With anti-China sentiment rising among the public at a breakneck pace and a President retiring from public service next year, South Korea is having to rethink its foreign policy outlook and alliances dramatically. President Moon Jae-in has been a disappointment for quite some time now, entirely due to his inability to see through China’s devious plans for the Korean peninsula and instead let the trade and monetary figures get the better of him. But he is retiring next year, and a new President will assume control of the crucial country.
Russia is ready for the change.
To be fair, South Korea is walking a diplomatic tightrope in trying to balance out its relations with both the United States and China. As for dealing with the U.S. under President Joe Biden, South Korea has a pretty good idea of how the new administration and occupants of the White House can blow up the Korean Peninsula with their disastrous moves, statements and policies. Take for instance North Korea’s renewed missile tests – which came soon after the new administration took charge of the United States. In March, Kim ordered his country’s first short-range ballistic missile tests in a year.

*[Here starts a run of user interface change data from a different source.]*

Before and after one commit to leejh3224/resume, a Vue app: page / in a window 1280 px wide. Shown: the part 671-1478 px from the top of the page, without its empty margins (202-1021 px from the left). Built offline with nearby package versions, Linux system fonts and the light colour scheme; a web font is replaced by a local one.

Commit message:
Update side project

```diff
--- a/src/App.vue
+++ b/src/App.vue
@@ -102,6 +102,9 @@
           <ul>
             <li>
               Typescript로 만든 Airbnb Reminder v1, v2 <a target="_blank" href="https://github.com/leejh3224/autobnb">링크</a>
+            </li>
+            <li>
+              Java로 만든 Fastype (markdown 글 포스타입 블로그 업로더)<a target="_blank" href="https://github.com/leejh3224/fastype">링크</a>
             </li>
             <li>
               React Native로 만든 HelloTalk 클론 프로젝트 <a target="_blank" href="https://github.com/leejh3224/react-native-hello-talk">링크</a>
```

So, South Korea knows that it cannot count on the Biden administration to bring peace to the Korean Peninsula. Can it count on China?
North Korea is China’s vassal state – which means that much of the mess the Korean peninsula finds itself today in is the doing of China. Therefore, to expect the paper dragon to resolve the crisis would be infantile, to say the least. Additionally, South Korea has borne the brunt of China’s temper and haphazard sense of slapping economic sanctions on ROK for no fault of its.
Now pray to tell, which power could bring stability to South Korea?
That power would be Russia.
And Russia knows this is its moment of glory in the Korean peninsula. Moscow is slowly but surely making diplomatic gains in the critical peninsula, much to the dismay of both China as well as the Biden administration. With its renewed and enthusiastic diplomatic push towards South Korea, Russia is pulling out Seoul from America’s arms and definitely getting it away from China’s lap.
According to the East Asia Forum, Russia is reengaging with the Korean Peninsula after its normally active diplomacy in the area came to a screeching halt in 2020, and South Korea is the primary object of attention amid North Korea’s self-imposed isolation. But that does not mean Russia and North Korea do not have occasional exchanges, but that’s a story to tell at a different time.
Right now, what is of significance is the fact that a recent succession of visits from high-ranking Russian officials to Seoul underscores the Kremlin’s diplomatic offensive. First, in March it was Russian Foreign Minister Sergei Lavrov.
Then, the Russian and South Korean vice defence ministers also met in Seoul, where they inked an agreement on bilateral defence cooperation and resolved to collaborate on denuclearising the Korean Peninsula. Importantly, during Sergei’s visit, Russia and South Korea even discussed the possibility of Russian President Vladimir Putin making a state visit to Seoul.
This sort of diplomatic push by Russia in the Korean peninsula is unprecedented, to say the least, and is in line with the emerging trends in South Korea. Seoul is increasingly getting wary of the feasibility of its alliance with the United States. Presently, at a political level at least, South Korea wants to remain in the good books of China. Due to tremendous domestic pressure against China, however, Moon Jae-in is forced to cave in from time to time.
Russia’s entry into the equation at such a time is a masterstroke and gives South Korea a third pillar, which is non-American and non-Chinese, to rely on. The United States is not a net security provider for the Korean peninsula. As for China, it tried to obliterate South Korea’s economy after the United States supplied ROK with THAAD missile systems. So that wound is still fresh in South Korean memory.
Russia, therefore, becomes the only viable power with which South Korea must expand its partnership and cooperation. Meanwhile, by getting involved to such a degree in the Korean peninsula, Vladimir Putin’s message to Xi Jinping too is loud and clear: Try too hard to eat into Russian spheres of influence, and Moscow will end up encircling you from all sides.